The millions in funding would help tie residents and businesses to central sewers and a master pump.
The County Commission agreed Tuesday to send out requests for another round of state funding for its two main water quality projects.
The county's applications, which will be taken to Tallahassee this week, include requests for $2.5-million for the Homosassa project and $3.12-million for the Chassahowitzka project during the 2001-2002 fiscal year.
The funding for Homosassa would go toward phase three, which will connect homes and businesses around Halls River Road and Yulee Drive-Fishbowl Drive to the master pump stations and transmission mains built in the previous phases.
The Chassahowitzka funding would go toward phase two, or building the force main for that project.
"A lot of people are anxious to get tied in (to central sewers)," Ken Cheek, the county's water projects coordinator, told commissioners. "So we're trying to facilitate that."
In other commission news:
+ The board agreed to a one-year contract with the Nature Coast Emergency Medical Foundation, the not-for-profit group that will take over the ambulance service when Florida Regional Emergency Medical Services leaves the county Oct. 1.
County Attorney Larry Haag said the contract, which was modeled after the one Volusia County has with its ambulance service, was passed by the Nature Coast board Monday.
+ The board agreed to allow some county employees to use purchasing cards, which work like credit cards, to buy "low-cost" items like computer accessories or lumber. The card would save employees the hassle and delay of filling out purchasing orders for minor items, budget director Cathy Taylor said.
Taylor told the commissioners that the card has several safeguards, including spending limits and online monitoring of expenses, to make sure employees do not misuse the cards.
+ Commissioners gave their blessing to county departments that want to allow Central Florida Community College students to help out in the offices. Darryl Clouse, director of the Office of Systems Management, said that the college wants students to get "real world" experience while earning their degree, and that the county could use the extra help.

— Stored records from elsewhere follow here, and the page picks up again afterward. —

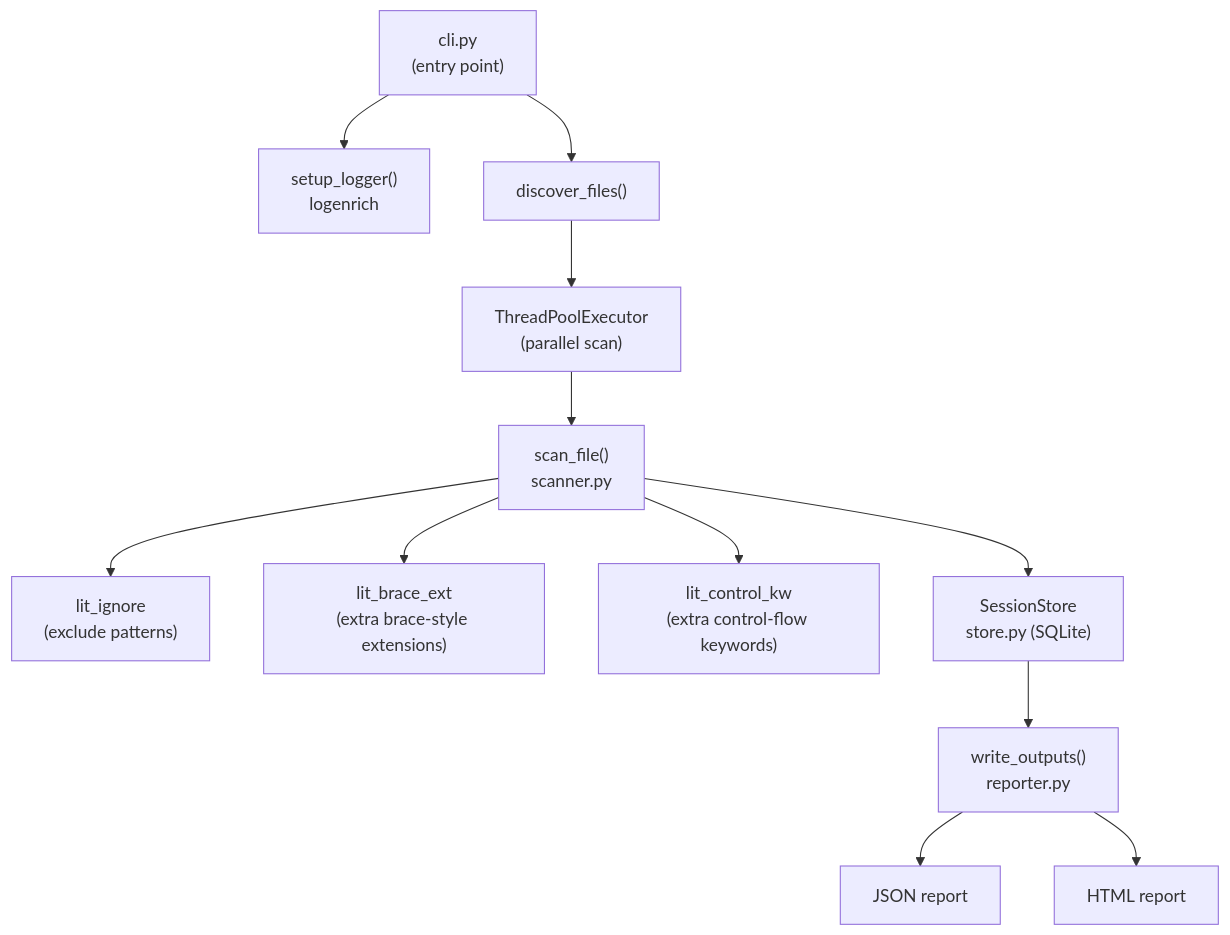
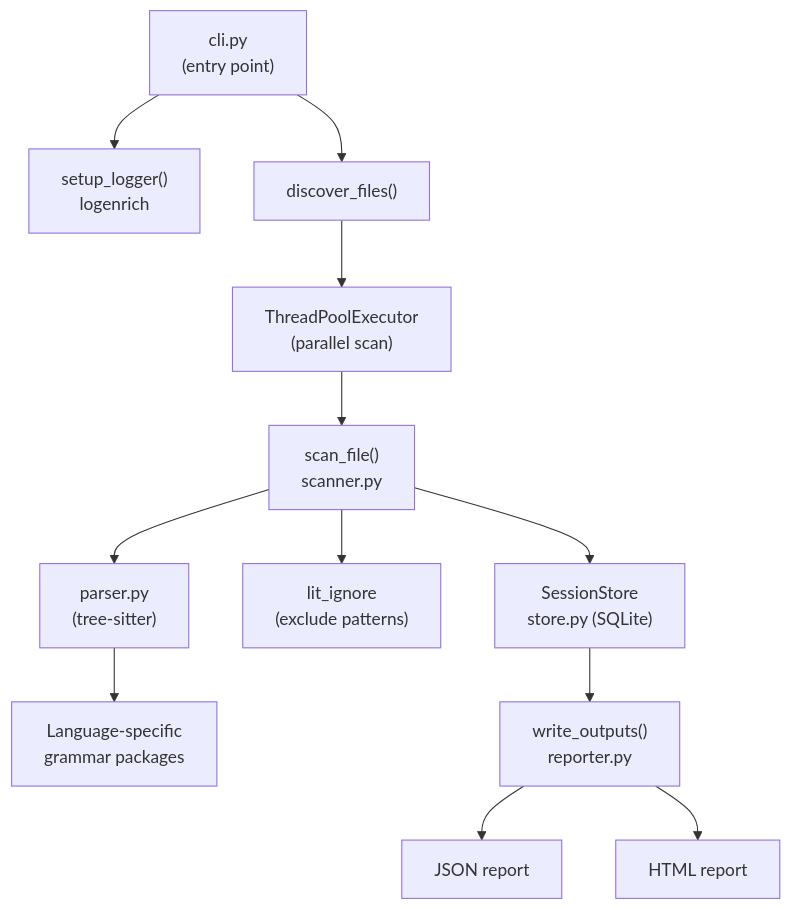
The diagram in README.md (rcw3bb/litscan), drawn with Mermaid before and after one commit. The commit also changed other lines of this file and 22 other files, not shown here.

First line of the commit message:
Refactor code structure for improved readability, maintainability, and tree-sitter usage. (#8)

````diff
--- a/README.md
+++ b/README.md
@@ -120,14 +123,14 @@
 ```mermaid
 flowchart TD
     CLI["cli.py\n(entry point)"] --> logenrich["setup_logger()\nlogenrich"]
     CLI --> discover["discover_files()"]
     discover --> concurrent["ThreadPoolExecutor\n(parallel scan)"]
     concurrent --> scan["scan_file()\nscanner.py"]
+    scan --> parser["parser.py\n(tree-sitter)"]
+    parser --> ts["Language-specific\ngrammar packages"]
     scan --> litignore["lit_ignore\n(exclude patterns)"]
-    scan --> litbraceext["lit_brace_ext\n(extra brace-style extensions)"]
-    scan --> litcontrolkw["lit_control_kw\n(extra control-flow keywords)"]
     scan --> store["SessionStore\nstore.py (SQLite)"]
     store --> report["write_outputs()\nreporter.py"]
     report --> JSON["JSON report"]
     report --> HTML["HTML report"]
 ```
````
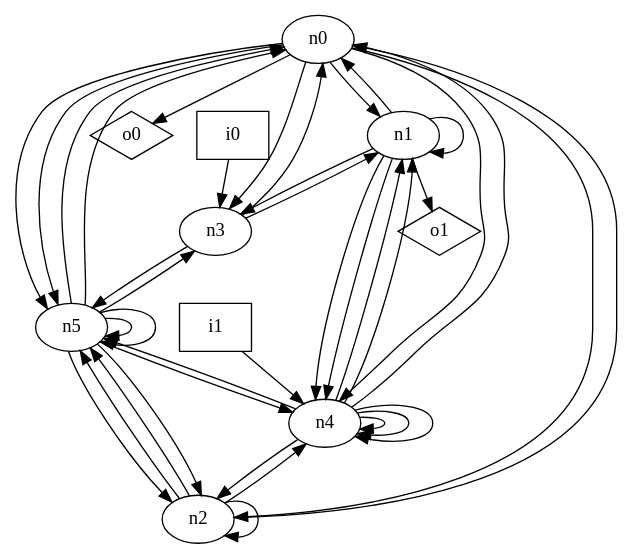
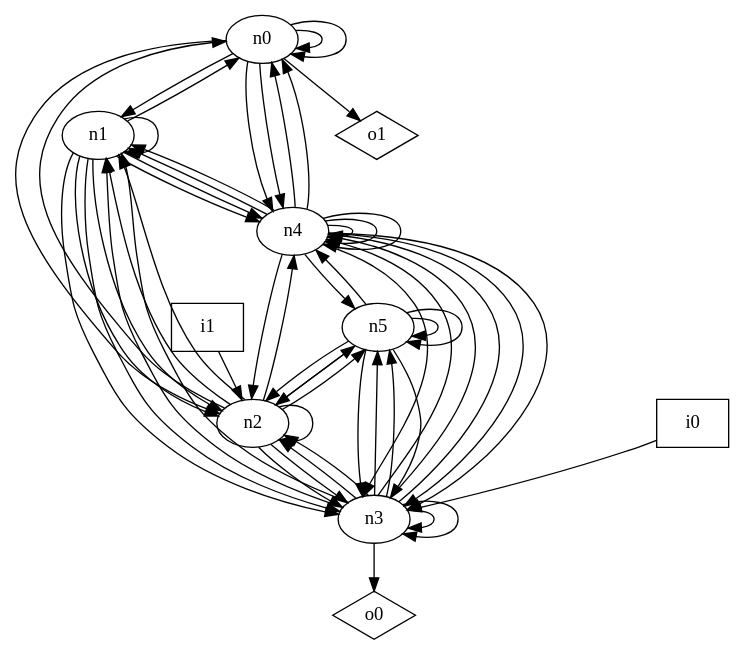
Before and after one commit to p9romain/bool-circuits: the diagram in dot_files/random/random_undirected_graph.dot, drawn with Graphviz. The commit also changed 29 other files, not shown here.

```diff
--- a/dot_files/random/random_undirected_graph.dot
+++ b/dot_files/random/random_undirected_graph.dot
@@ -1,51 +1,69 @@
 digraph G {
 n0 [label="n0"];
 n1 [label="n1"];
 n2 [label="n2"];
 n3 [label="n3"];
 n4 [label="n4"];
 n5 [label="n5"];
 n6 [label="i0",shape="box"];
 n7 [label="i1",shape="box"];
 n8 [label="o0",shape="diamond"];
 n9 [label="o1",shape="diamond"];
+n0 -> n0
+n0 -> n0
 n0 -> n1
 n0 -> n2
-n0 -> n3
 n0 -> n4
-n0 -> n5
-n0 -> n5
-n0 -> n8
+n0 -> n4
+n0 -> n9
 n1 -> n0
 n1 -> n1
+n1 -> n2
+n1 -> n2
+n1 -> n3
 n1 -> n3
 n1 -> n4
 n1 -> n4
-n1 -> n9
 n2 -> n0
+n2 -> n1
+n2 -> n1
 n2 -> n2
+n2 -> n3
+n2 -> n3
 n2 -> n4
 n2 -> n5
 n2 -> n5
-n3 -> n0
 n3 -> n1
+n3 -> n1
+n3 -> n2
+n3 -> n2
+n3 -> n3
+n3 -> n3
+n3 -> n4
+n3 -> n4
+n3 -> n4
 n3 -> n5
+n3 -> n5
+n3 -> n8
+n4 -> n0
 n4 -> n0
 n4 -> n1
 n4 -> n1
 n4 -> n2
+n4 -> n3
+n4 -> n3
+n4 -> n3
 n4 -> n4
 n4 -> n4
 n4 -> n4
 n4 -> n5
-n5 -> n0
-n5 -> n0
 n5 -> n2
 n5 -> n2
+n5 -> n3
 n5 -> n3
 n5 -> n4
 n5 -> n5
 n5 -> n5
 n6 -> n3
-n7 -> n4
+n7 -> n2
 }
```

"I'm sure we can keep four or six of (the students) going pretty well, and maybe even take more beyond that," he said.